* Work task *
Wherever "shadow" occurs in the entries, copy the line that holds it.
(Records supplied)
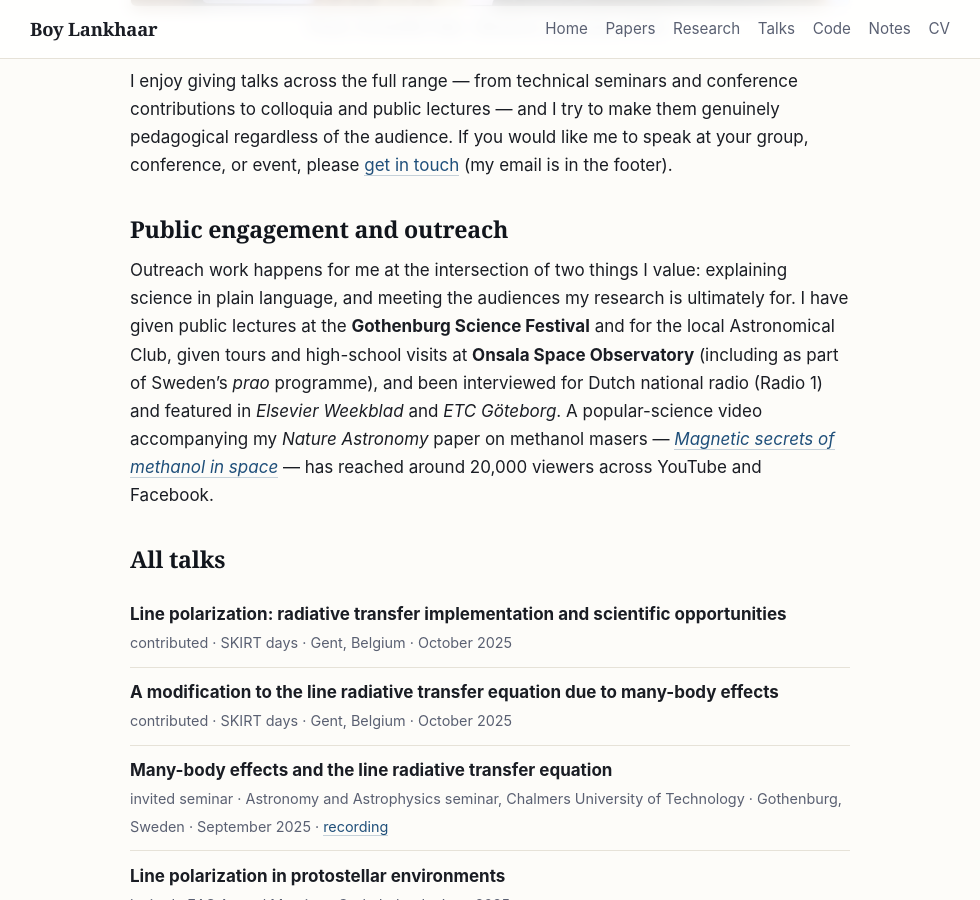
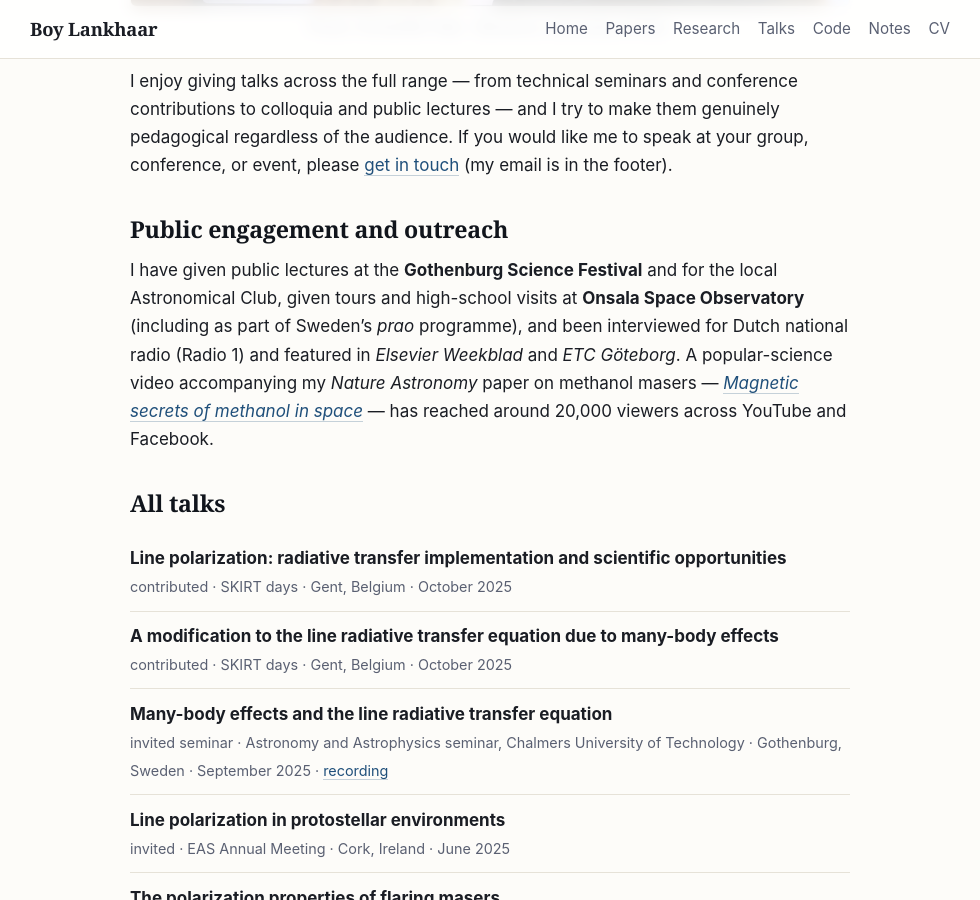
Before and after one commit to blankhaar/blankhaar.github.io, a Jekyll site: the page built from talks.md, in a window 1280 px wide and 900 px high, scrolled down 691 px. Shown: the whole window, without its empty margins (150-1130 px from the left). Built offline with Jekyll 4.4.1, drawn with Linux system fonts in a browser that asks for light colours.

Commit message:
Talks: drop overwrought outreach preamble; section opens with the activities

```diff
--- a/talks.md
+++ b/talks.md
@@ -14,7 +14,7 @@ I enjoy giving talks across the full range — from technical seminars and confe
 
 ## Public engagement and outreach
 
-Outreach work happens for me at the intersection of two things I value: explaining science in plain language, and meeting the audiences my research is ultimately for. I have given public lectures at the **Gothenburg Science Festival** and for the local Astronomical Club, given tours and high-school visits at **Onsala Space Observatory** (including as part of Sweden's *prao* programme), and been interviewed for Dutch national radio (Radio 1) and featured in *Elsevier Weekblad* and *ETC Göteborg*. A popular-science video accompanying my *Nature Astronomy* paper on methanol masers — [*Magnetic secrets of methanol in space*](https://www.youtube.com/watch?v=2X2d5ZbTdIY) — has reached around 20,000 viewers across YouTube and Facebook.
+I have given public lectures at the **Gothenburg Science Festival** and for the local Astronomical Club, given tours and high-school visits at **Onsala Space Observatory** (including as part of Sweden's *prao* programme), and been interviewed for Dutch national radio (Radio 1) and featured in *Elsevier Weekblad* and *ETC Göteborg*. A popular-science video accompanying my *Nature Astronomy* paper on methanol masers — [*Magnetic secrets of methanol in space*](https://www.youtube.com/watch?v=2X2d5ZbTdIY) — has reached around 20,000 viewers across YouTube and Facebook.
 
 ## All talks
 
```
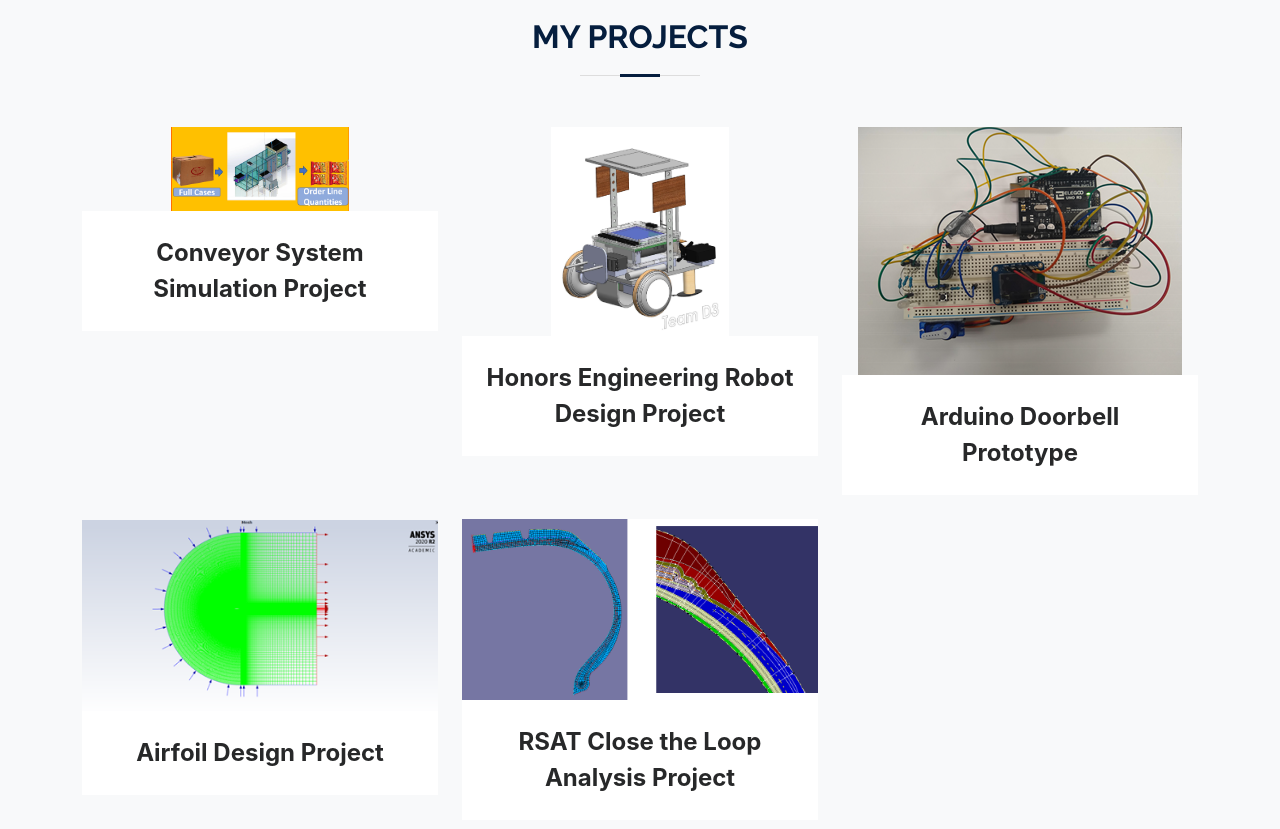
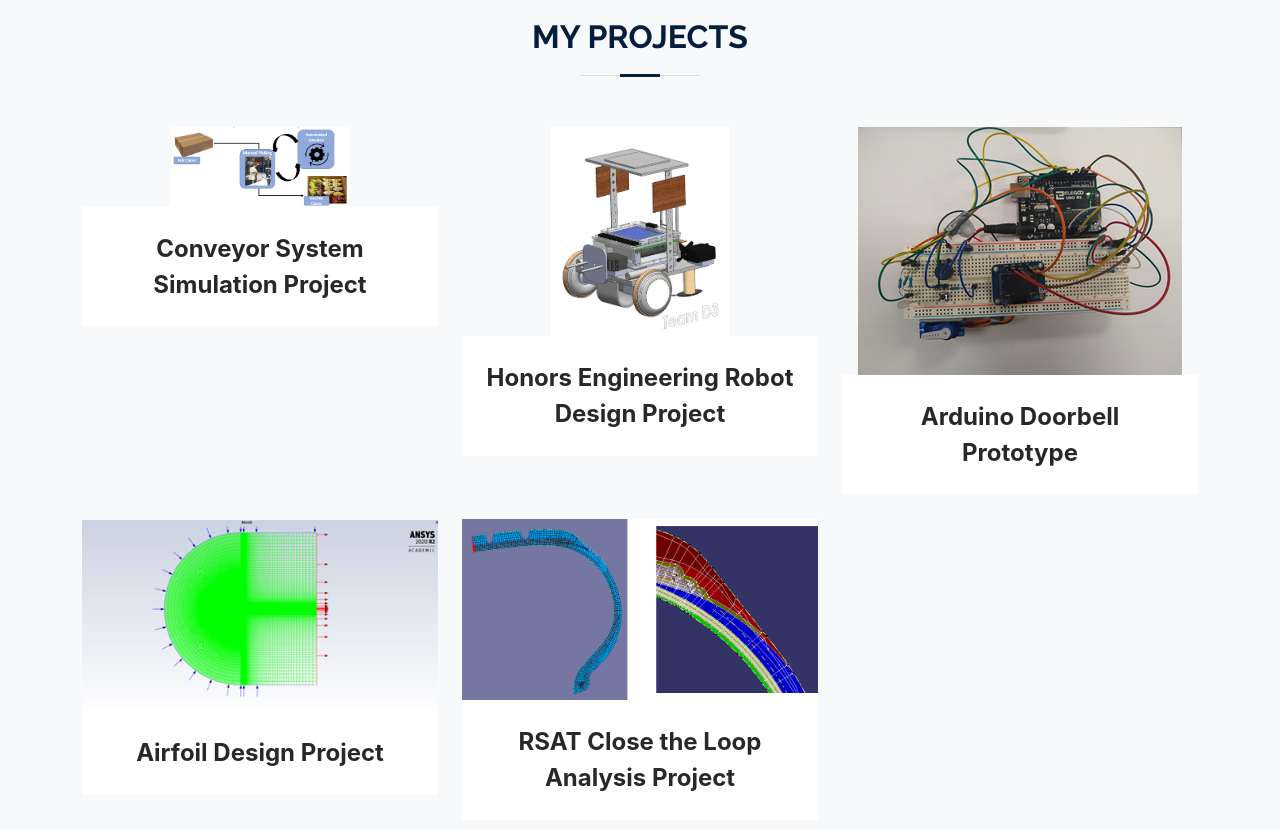
Before and after one commit to Subramanian-Janani/website, a plain HTML site: page index.html in a window 1280 px wide. Shown: the part 3580-4409 px from the top of the page. Drawn offline with nearby package versions, Linux system fonts and the light colour scheme.

Commit message:
Update index.html

```diff
--- a/index.html
+++ b/index.html
@@ -336,7 +336,7 @@
                 <img
                   style="max-width: 50%;"
                   class="img-fluid"
-                  src="assets/img/portfolio/fritolay1.png"
+                  src="assets/img/portfolio/fritolay2.png"
                   alt="..."
                 />
               </a>
```
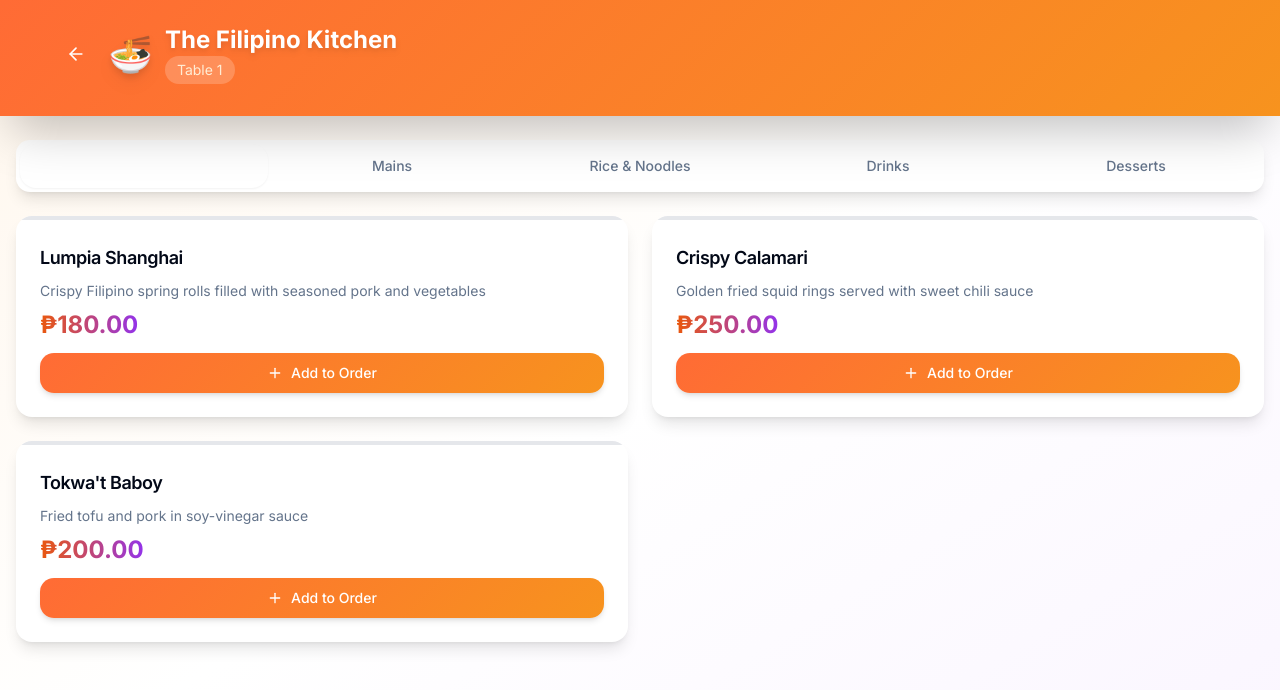
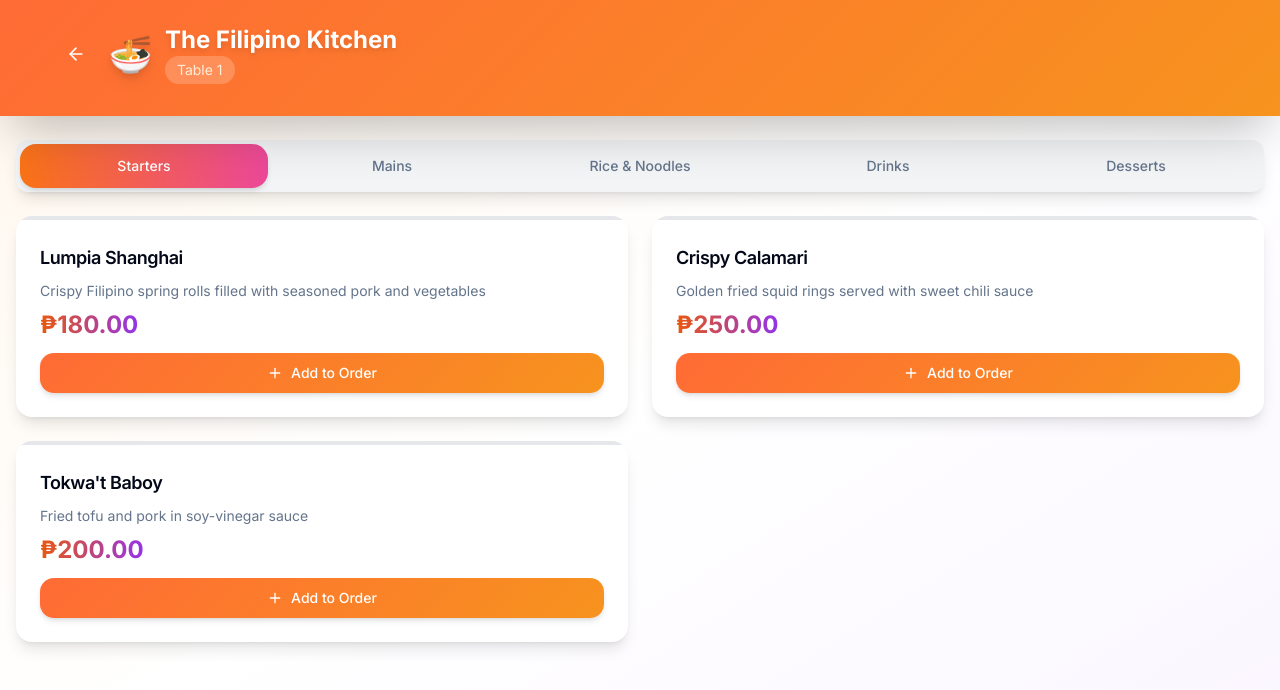
Before and after one commit to Sanikala/start-up-qresto, a Next.js app: page /table/1 in a window 1280 px wide. Shown: the top 690 px of the page. Built offline with nearby package versions, Linux system fonts and the light colour scheme.

Commit message:
refactor: improved ui :menu category tabs

```diff
--- a/app/table/[id]/page.tsx
+++ b/app/table/[id]/page.tsx
@@ -83,12 +83,12 @@ export default function TablePage() {
       {/* Menu Content */}
       <div className="container mx-auto px-4 py-6">
         <Tabs defaultValue={menuCategories[0]} className="w-full">
-          <TabsList className="grid w-full grid-cols-5 mb-6 bg-white shadow-lg border-0 p-1 h-auto">
+          <TabsList className="grid w-full grid-cols-5 mb-6 bg-gray-100 shadow-lg border-0 p-1 h-auto rounded-xl">
             {menuCategories.map((category) => (
               <TabsTrigger
                 key={category}
                 value={category}
-                className="text-xs sm:text-sm data-[state=active]:gradient-orange data-[state=active]:text-white rounded-lg py-3"
+                className="text-xs sm:text-sm data-[state=active]:bg-gradient-to-r data-[state=active]:from-orange-500 data-[state=active]:to-pink-500 data-[state=active]:text-white data-[state=active]:shadow-md rounded-lg py-3 transition-all duration-200"
               >
                 {category}
               </TabsTrigger>
```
(End Records supplied)
* Result of this exercise *
-          <TabsList className="grid w-full grid-cols-5 mb-6 bg-white shadow-lg border-0 p-1 h-auto">
+          <TabsList className="grid w-full grid-cols-5 mb-6 bg-gray-100 shadow-lg border-0 p-1 h-auto rounded-xl">
+                className="text-xs sm:text-sm data-[state=active]:bg-gradient-to-r data-[state=active]:from-orange-500 data-[state=active]:to-pink-500 data-[state=active]:text-white data-[state=active]:shadow-md rounded-lg py-3 transition-all duration-200"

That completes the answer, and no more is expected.